As I was driving to work the other day at around 8 AM, I was listening to a radio talk show that was covering the Dallas shooting. Later that day, when I left work at around 6 p.m., the same talk show was still covering this shooting. Throughout the show, the police who apprehended the shooter were praised for their "clever and unique way of handling the situation" - the million-dollar tactic: bombing the shooter.
A few days before that, I was again, listening to this talk show. This was just after the Castle shooting. There was a 15-minute segment covering very basic, objective facts (somebody was killed) which ultimately ended with "but we'll wait for further details before we jump to conclusions about the officers."
Now, I'm no monster. I leave my sympathies with the loved ones of those who died in both shootings, truly and sincerely. But in the midst of the sadness, I cannot help but feel unsettled anger at the discrepancy not only in the way each of the situations were handled at their occurrences, but in the way the legacy of the latter event, among many like it, has become but another data point for a statistic we see on our phones, shake our heads at, then click the lock screen on so that it remains but another reminder at the back of our minds of a larger, flawed system we feel we are too insignificant to correct.
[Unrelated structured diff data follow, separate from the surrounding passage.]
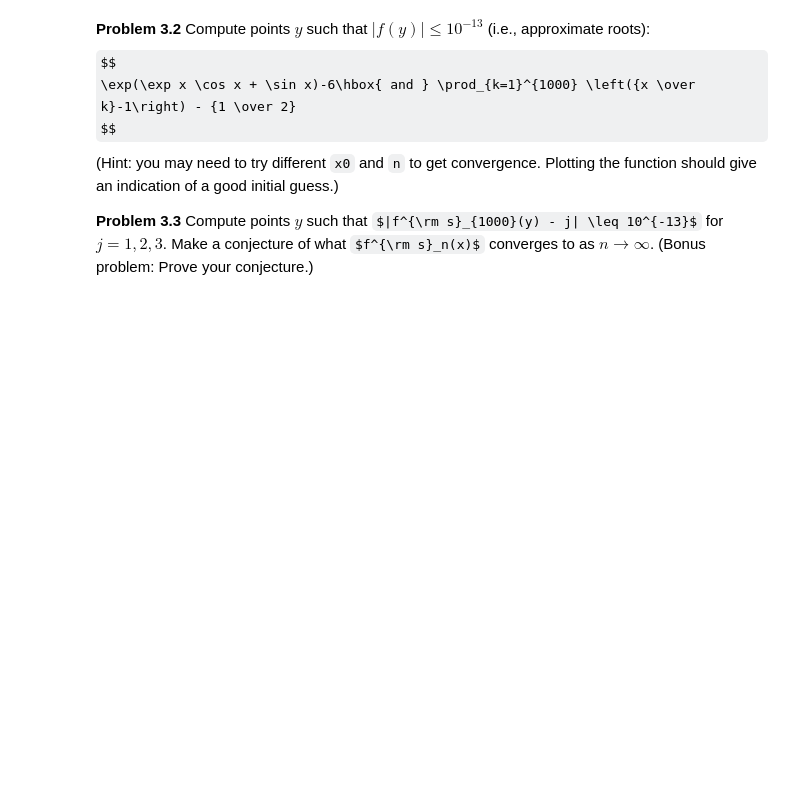
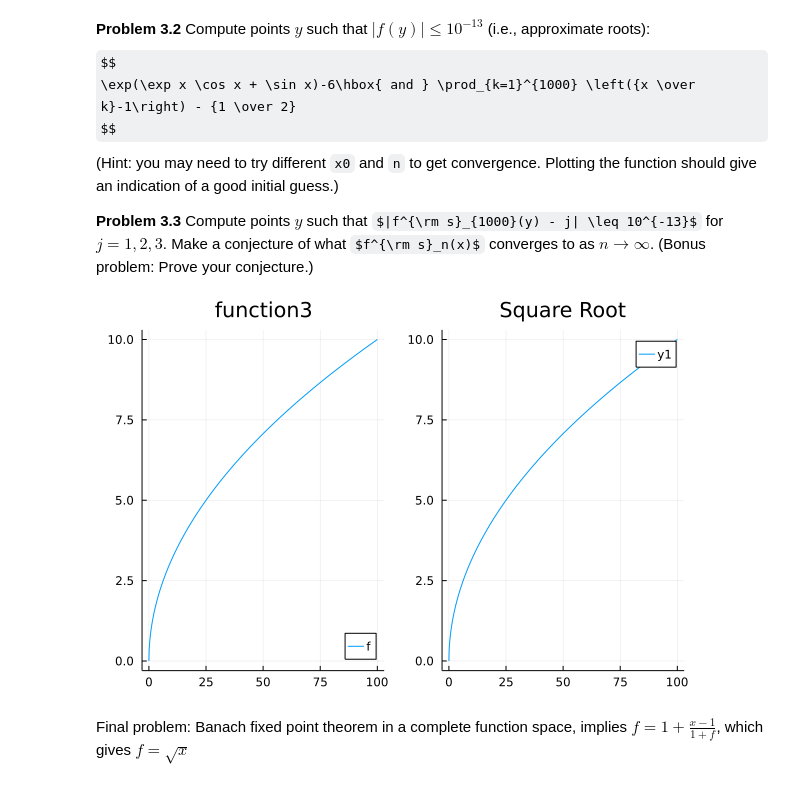
Before and after one commit to isomorphicdude/MATH50003NumericalAnalysis, a Jupyter notebook: my_sheets/week2.ipynb, the cells around one changed output. Saved outputs shown, nothing was run; the diff lists cells and outputs as text; code cells hidden in the pictures; some formulas as TeX source; blank space fills up the shorter version.

```diff
--- a/my_sheets/week2.ipynb
+++ b/my_sheets/week2.ipynb
@@ -143,13 +207,16 @@ exp(x::Dual) = Dual(exp(x.a), exp(x.a) * x.b)
 
 function cos(x::Dual)
     # TODO: implement cos for Duals
+    Dual(cos(x.a), -(x.b * sin(x.a)))
 end
 
 function sin(x::Dual)
     # TODO: implement sin for Duals
+    Dual(sin(x.a), (x.b * cos(x.a)))
 end
 
 function /(x::Dual, y::Dual)
     # TODO: implement division for Duals
+    Dual(x.a / y.a, (x.b * y.a - x.a * y.b)/(y.a^2) )
 end
 # %% [output]
@@ -179,0 +272,11 @@ newton (generic function with 1 method)
+# %%
+function newton(f, x0, n)
+    ## TODO: compute x_n
+    # x0 is a dual
+    if n==1
+        x0.a
+    else
+        xk = Dual(newton(f, x0, n-1))
+        xk.a - (f(xk).a / (f(xk + ϵ).b)) # as Dual implementation supports both Dual and Real
+    end
+end
@@ -187,3 +292,57 @@ indication of a good initial guess.)
 
 **Problem 3.3** Compute points $y$ such that $|f^{\rm s}_{1000}(y) - j| \leq 10^{-13}$ for $j = 1,2,3$.
 Make a conjecture of what $f^{\rm s}_n(x)$ converges to as $n → ∞$. (Bonus problem: Prove your conjecture.)
+# %%
+# Problem 3.2
+
+function func0(x::Dual, n)
+    exp(exp(x)*cos(x)+sin(x)) - Dual(6.0)
+end
+
+function func2(x::Dual, n)
+    result = 1
+    for i = 1:1000
+        result *= x/i - 1
+    end
+    result-Dual(0.5)
+end
+
+function func3(x::Dual, n)
+    if n==1
+        1 + (x-1) / 2
+    else
+        1 + (x-1) / (1 + func3(x, n-1))
+    end
+end
+
+thres = 1e-13
+x_vals = (0:0.1:100)
+y_vals = []
+for x in x_vals
+    y = func3(Dual(x),1000).a
+    push!(y_vals,y)
+end
+#print(y_vals)
+
+# Choose n=100 x0=3
+
+function findRoot(func, n, x0, thres, root)
+    err = abs(func(x0,1000).a-root)
+    i = 1
+    while err > thres && i < n
+        x = newton(func, x0, i)
+        err = abs(func(Dual(x),1000).a)
+        i+=1
+    end
+    print(err)
+    x
+end
+# findRoot(func3, 1000, Dual(5.0), thres)
+
+func3_plt = plot(x_vals, y_vals; label="f", legend=:bottomright)
+sqrt_plt = plot(x_vals, (x_vals) .^ 0.5)
+plot(func3_plt, sqrt_plt, layout = 2, title = ["function3" "Square Root"])
+# %% [output]
+[figure, added]
+# %% [markdown]
+Final problem: Banach fixed point theorem in a complete function space, implies $f=1+\frac{x-1}{1+f}$, which gives $f = \sqrt{x}$
```
Also changed, not shown: parts of 7 cells of this notebook.
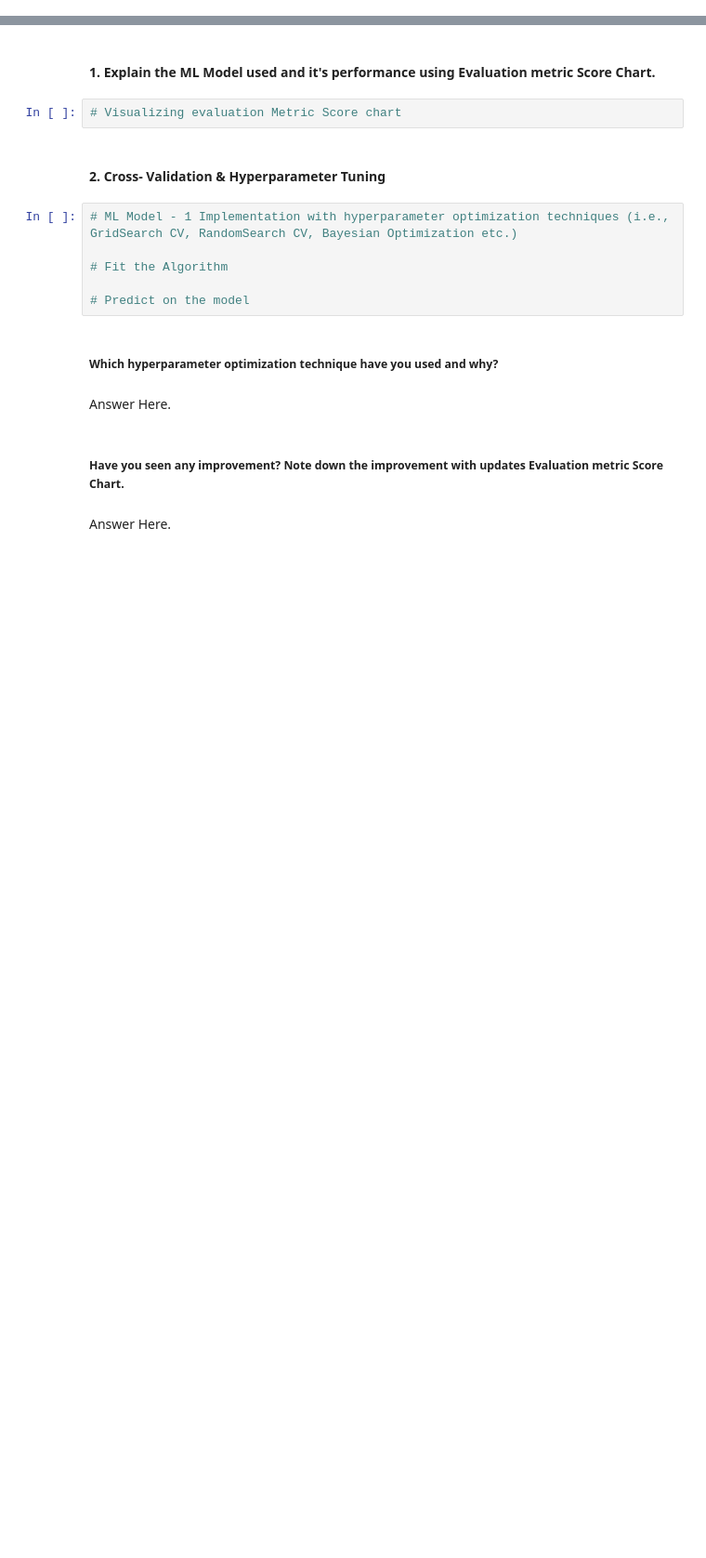
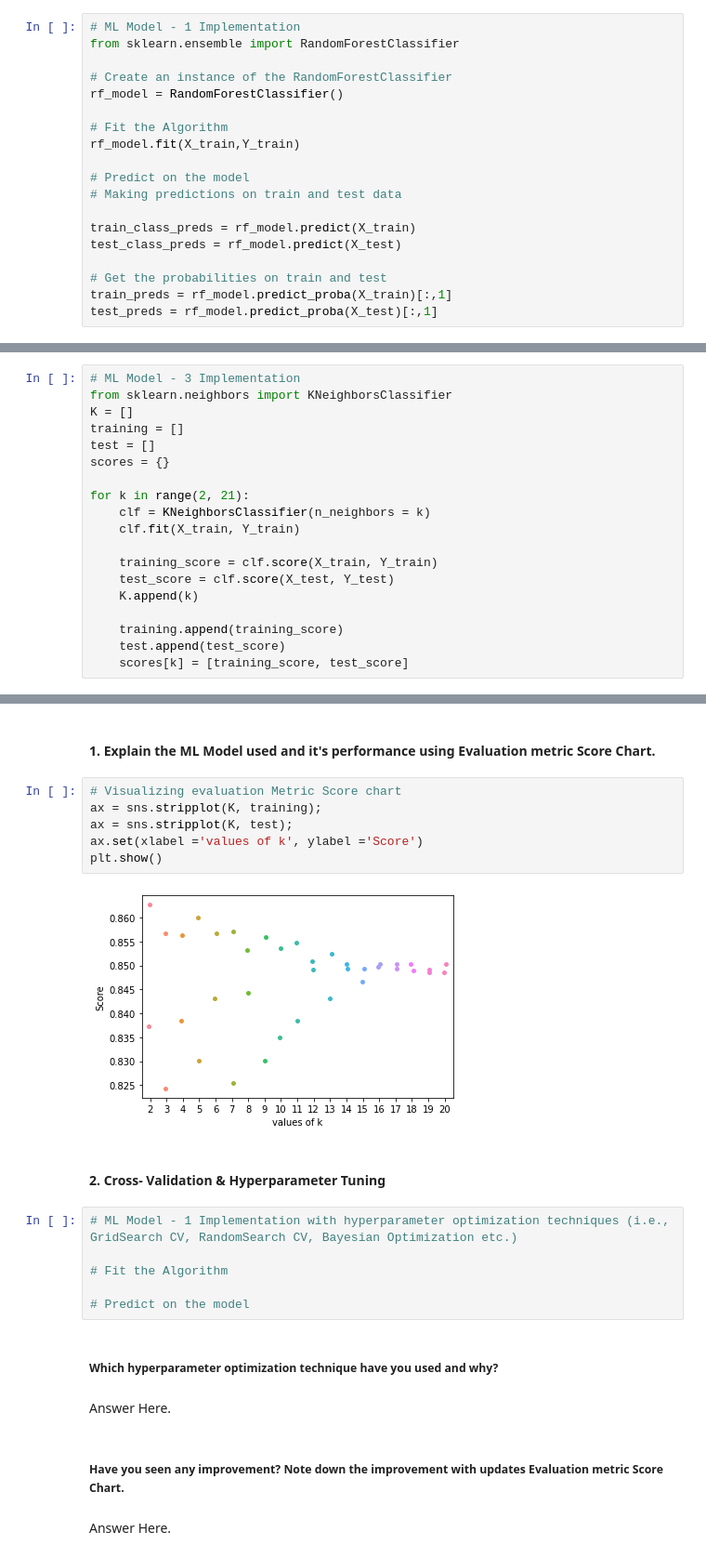
Before and after one commit to Mihirgupta2001/Classification-Capstone-Project, a Jupyter notebook: Classification_Capstone_Project.ipynb, the cells around one changed output, grey strips where cells are left out. Shown at 93% size. Drawn from its saved outputs; the diff is of its cells as text; blank space fills up the shorter version.

Commit message:
Running initial models and did feature engineering

```diff
--- a/Classification_Capstone_Project.ipynb
+++ b/Classification_Capstone_Project.ipynb
@@ -1036,2 +1148,21 @@ Answer Here.
+# %%
+# ML Model - 1 Implementation
+from sklearn.ensemble import RandomForestClassifier
+
+# Create an instance of the RandomForestClassifier
+rf_model = RandomForestClassifier()
+
+# Fit the Algorithm
+rf_model.fit(X_train,Y_train)
+
+# Predict on the model
+# Making predictions on train and test data
+
+train_class_preds = rf_model.predict(X_train)
+test_class_preds = rf_model.predict(X_test)
+
+# Get the probabilities on train and test
+train_preds = rf_model.predict_proba(X_train)[:,1]
+test_preds = rf_model.predict_proba(X_test)[:,1]
 # %% [markdown]
 #### 1. Explain the ML Model used and it's performance using Evaluation metric Score Chart.
@@ -1055,3 +1257,22 @@ Answer Here.
 Answer Here.
 # %% [markdown]
 ### ML Model - 2
+# %%
+# ML Model - 3 Implementation
+from sklearn.neighbors import KNeighborsClassifier
+K = []
+training = []
+test = []
+scores = {}
+
+for k in range(2, 21):
+	clf = KNeighborsClassifier(n_neighbors = k)
+	clf.fit(X_train, Y_train)
+
+	training_score = clf.score(X_train, Y_train)
+	test_score = clf.score(X_test, Y_test)
+	K.append(k)
+
+	training.append(training_score)
+	test.append(test_score)
+	scores[k] = [training_score, test_score]
@@ -1058,7 +1300,13 @@ Answer Here.
 # %% [markdown]
 #### 1. Explain the ML Model used and it's performance using Evaluation metric Score Chart.
-# %%
-# Visualizing evaluation Metric Score chart
+# %%
+# Visualizing evaluation Metric Score chart
+ax = sns.stripplot(K, training);
+ax = sns.stripplot(K, test);
+ax.set(xlabel ='values of k', ylabel ='Score')
+plt.show()
+# %% [output]
+[figure, added]
 # %% [markdown]
 #### 2. Cross- Validation & Hyperparameter Tuning
 # %%
```
Also changed, not shown: parts of 99 cells of this notebook.
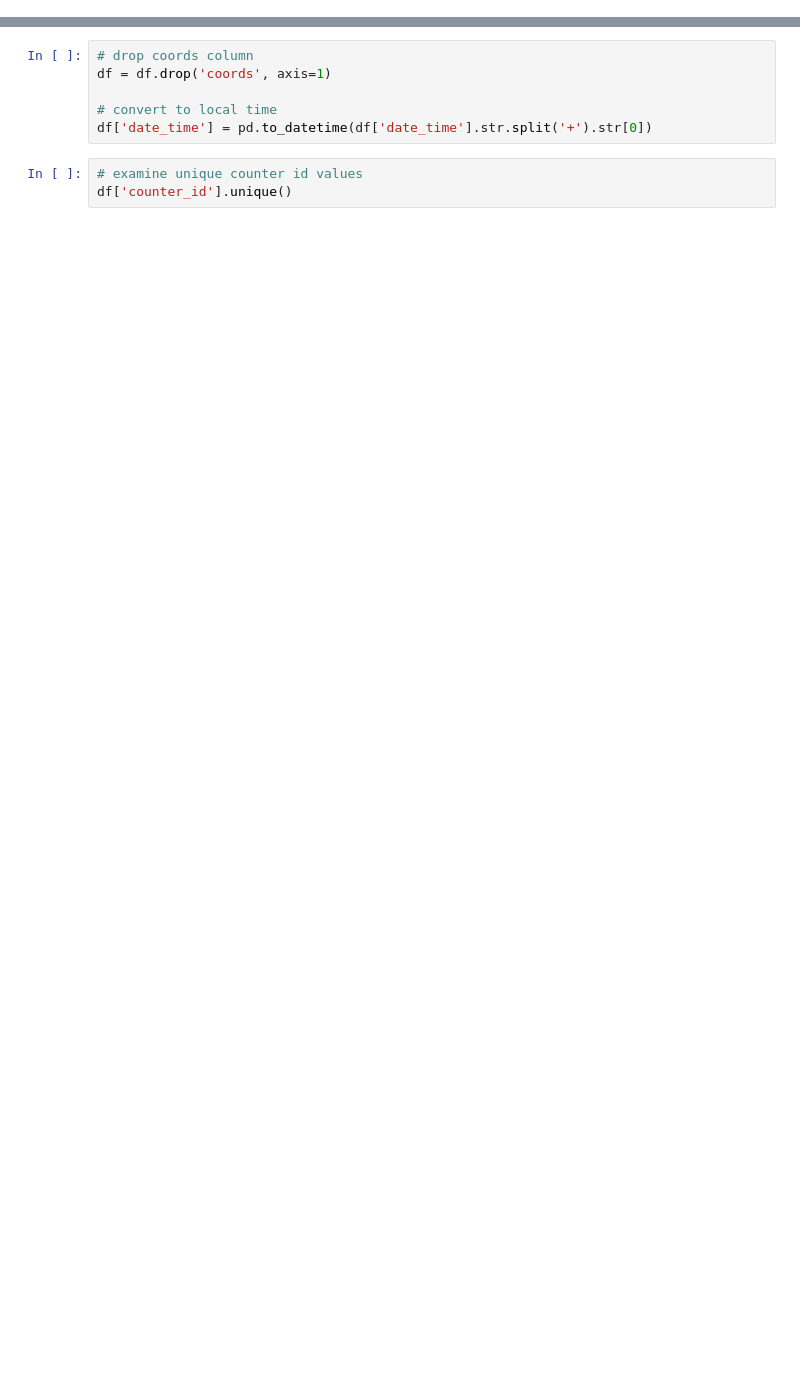
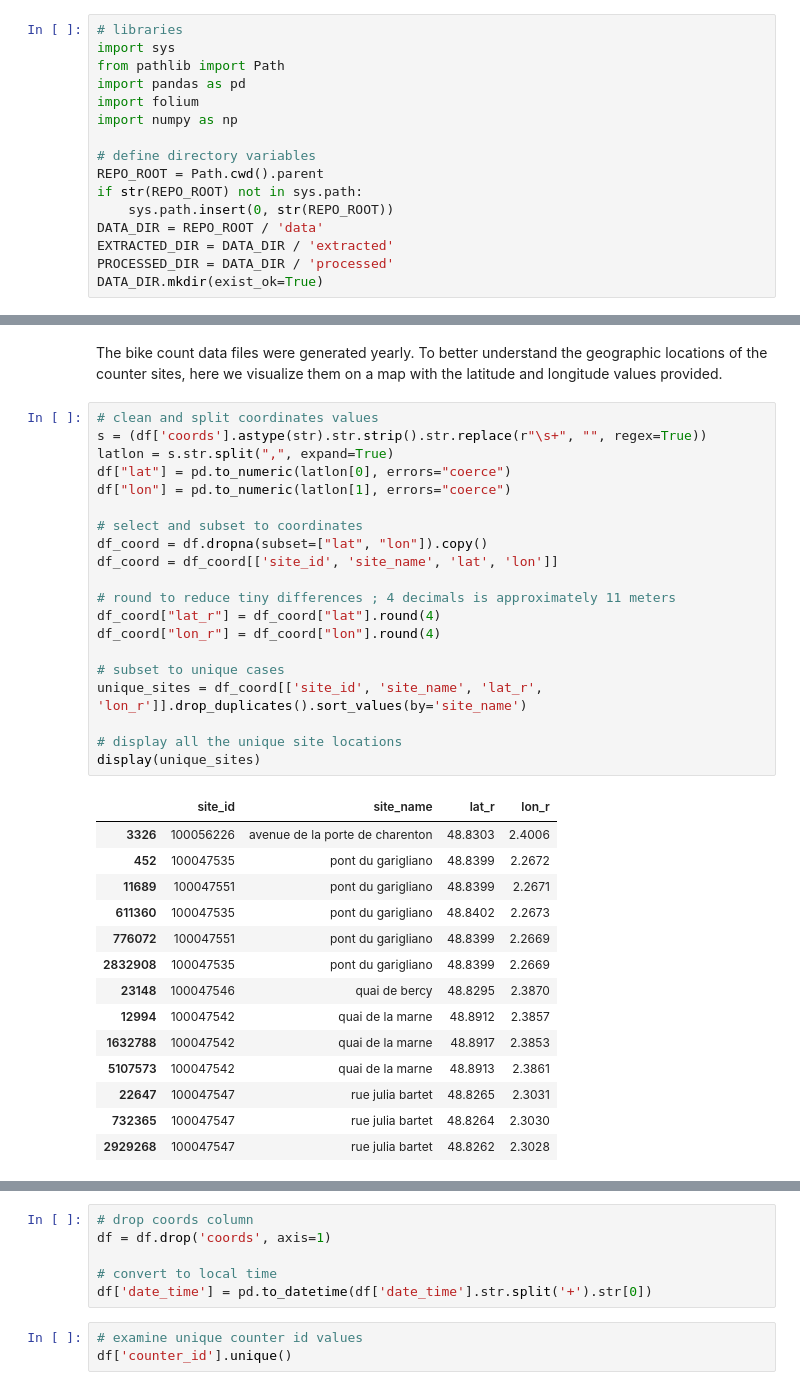
Before and after one commit to bpgodsil/meteo_velo, a Jupyter notebook: notebooks/03_bike_data_preprocess.ipynb, the cells around one changed output, grey strips where cells are left out. Cells and saved outputs as stored; diff of their text form; blank space fills up the shorter version.

```diff
--- a/notebooks/03_bike_data_preprocess.ipynb
+++ b/notebooks/03_bike_data_preprocess.ipynb
@@ -72,0 +7,16 @@ coord_df
+# %%
+# libraries
+import sys
+from pathlib import Path
+import pandas as pd
+import folium
+import numpy as np
+
+# define directory variables
+REPO_ROOT = Path.cwd().parent
+if str(REPO_ROOT) not in sys.path:
+    sys.path.insert(0, str(REPO_ROOT))
+DATA_DIR = REPO_ROOT / 'data'
+EXTRACTED_DIR = DATA_DIR / 'extracted'
+PROCESSED_DIR = DATA_DIR / 'processed'
+DATA_DIR.mkdir(exist_ok=True)
@@ -72,0 +39,37 @@ coord_df
+# %% [markdown]
+The bike count data files were generated yearly. To better understand the geographic locations of the counter sites, here we visualize them on a map with the latitude and longitude values provided.
+# %%
+# clean and split coordinates values
+s = (df['coords'].astype(str).str.strip().str.replace(r"\s+", "", regex=True))
+latlon = s.str.split(",", expand=True)
+df["lat"] = pd.to_numeric(latlon[0], errors="coerce")
+df["lon"] = pd.to_numeric(latlon[1], errors="coerce")
+
+# select and subset to coordinates
+df_coord = df.dropna(subset=["lat", "lon"]).copy()
+df_coord = df_coord[['site_id', 'site_name', 'lat', 'lon']]
+
+# round to reduce tiny differences ; 4 decimals is approximately 11 meters
+df_coord["lat_r"] = df_coord["lat"].round(4)
+df_coord["lon_r"] = df_coord["lon"].round(4)
+
+# subset to unique cases
+unique_sites = df_coord[['site_id', 'site_name', 'lat_r', 'lon_r']].drop_duplicates().sort_values(by='site_name')
+
+# display all the unique site locations
+display(unique_sites)
+# %% [output]
+|  | site_id | site_name | lat_r | lon_r |
+| 3326 | 100056226 | avenue de la porte de charenton | 48.8303 | 2.4006 |
+| 452 | 100047535 | pont du garigliano | 48.8399 | 2.2672 |
+| 11689 | 100047551 | pont du garigliano | 48.8399 | 2.2671 |
+| 611360 | 100047535 | pont du garigliano | 48.8402 | 2.2673 |
+| 776072 | 100047551 | pont du garigliano | 48.8399 | 2.2669 |
+| 2832908 | 100047535 | pont du garigliano | 48.8399 | 2.2669 |
+| 23148 | 100047546 | quai de bercy | 48.8295 | 2.3870 |
+| 12994 | 100047542 | quai de la marne | 48.8912 | 2.3857 |
+| 1632788 | 100047542 | quai de la marne | 48.8917 | 2.3853 |
+| 5107573 | 100047542 | quai de la marne | 48.8913 | 2.3861 |
+| 22647 | 100047547 | rue julia bartet | 48.8265 | 2.3031 |
+| 732365 | 100047547 | rue julia bartet | 48.8264 | 2.3030 |
+| 2929268 | 100047547 | rue julia bartet | 48.8262 | 2.3028 |
```
Also changed, not shown: parts of 33 cells of this notebook, 4 other files.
As someone who has never heard the "don't walk late at night or you might get shot" speech, or have been assumed to be, by a systemically racist society, a thug or a gangster or anything synonymous with "danger," I cannot voice my opinions on the Black Lives Matter movement from an underprivileged standpoint. And bluntly put, it's not my fight to lead, by the basic restriction that I am not black, and therefore I will never be able to truly understand the situation.
But what I can do is support a movement, and use my privilege to bring it validity as it is being discredited by outlier cases... (a side note of the overstated yet still somehow not universally acknowledged hypocrisy of the fact that one minority person's error is confirmation of a negative perception of a whole race, while one white person's error is an exception attributed to mental illness or astrological turmoil or an unbalanced chakra).
Because in the fundament of who I am - the fact that a Band-aid from Walgreens camouflages more than it contrasts my natural skin tone - means that I inherently have a privilege over a grand majority of black people. This is not to say I am better than them, but rather that the prejudices labeled on the foreheads of black people for the mere sake of being black, I will never experience.
I do look like one group of people: the reporters discussing the shootings. I, like the majority of America, can find a good amount of well-respected reporters of my race. And just like these reporters, I have a third-person limited perspective of the Black Lives Matter movement. It's rare to hear anyone on a credible news source who is black, who can openly speak up about the Black Lives Matter movement and be respected for his/her words. And sadly, it's rare to hear anyone speak up for the Black Lives Matter Movement on the news either.
However, by following the lead of so many reporters and remaining silent in the face of an oppression to which I am a by-stander, I am surrendering myself subservient to a dystopia where the dominant group's justification for actions of which any semblance of morals it so deliberately denies, is deemed incorrigibly correct. And as Desmond Tutu famously states, "If you are neutral in situations of injustice, you have chosen the side of the oppressor."
So no, I will not shut up about Black Lives Matter. Because the fall of another black life is in turn the rise of a racial-ethnic alienation which strengthens the divide between the oppressed and the oppressors. My silence is a pledge of allegiance to the latter side.
It's woefully optimistic to say I can make any sort of large-scale change without getting suffocatingly interweaved into the web of the military industrial complex, but a small scale impact is nothing short of highly doable. In making any change, it is important to examine the root of the issue: a mindset of prejudice, hatred, and fear towards black people. As a person of privilege, there are small things I can do in my community to break this mindset. It starts with watching micro-aggressions, mannerisms, slurs...becoming cognizant of an overwhelmingly negative mentality towards black people that I have subconsciously grown up with.
It should seem entirely intuitive and sensible that a black person be treated like a person, and not as a threat. A stereotype is only as strong as its reinforcement. To fight de jure segregation, one must protest laws, which produces tangible results. However, in a more treacherous battle, to fight de facto segregation, one must protest faulty norms, which produces a slow and intangible progress that manifests itself in the slightest of tangible results -- only seen in interpersonal relations that vary from social group to social group. Fighting de facto segregation is a battle that requires a joint effort between the underprivileged and privileged.
And finally, to end my thought, to anyone who says "All lives matter," I agree with you that all lives matter. This is exactly why I support the Black Lives Matter movement. Because the message of the movement isn't that black lives matter only, it's that they matter, too. And I will do my part to see that I can use my privilege and make that happen, one small social group at a time.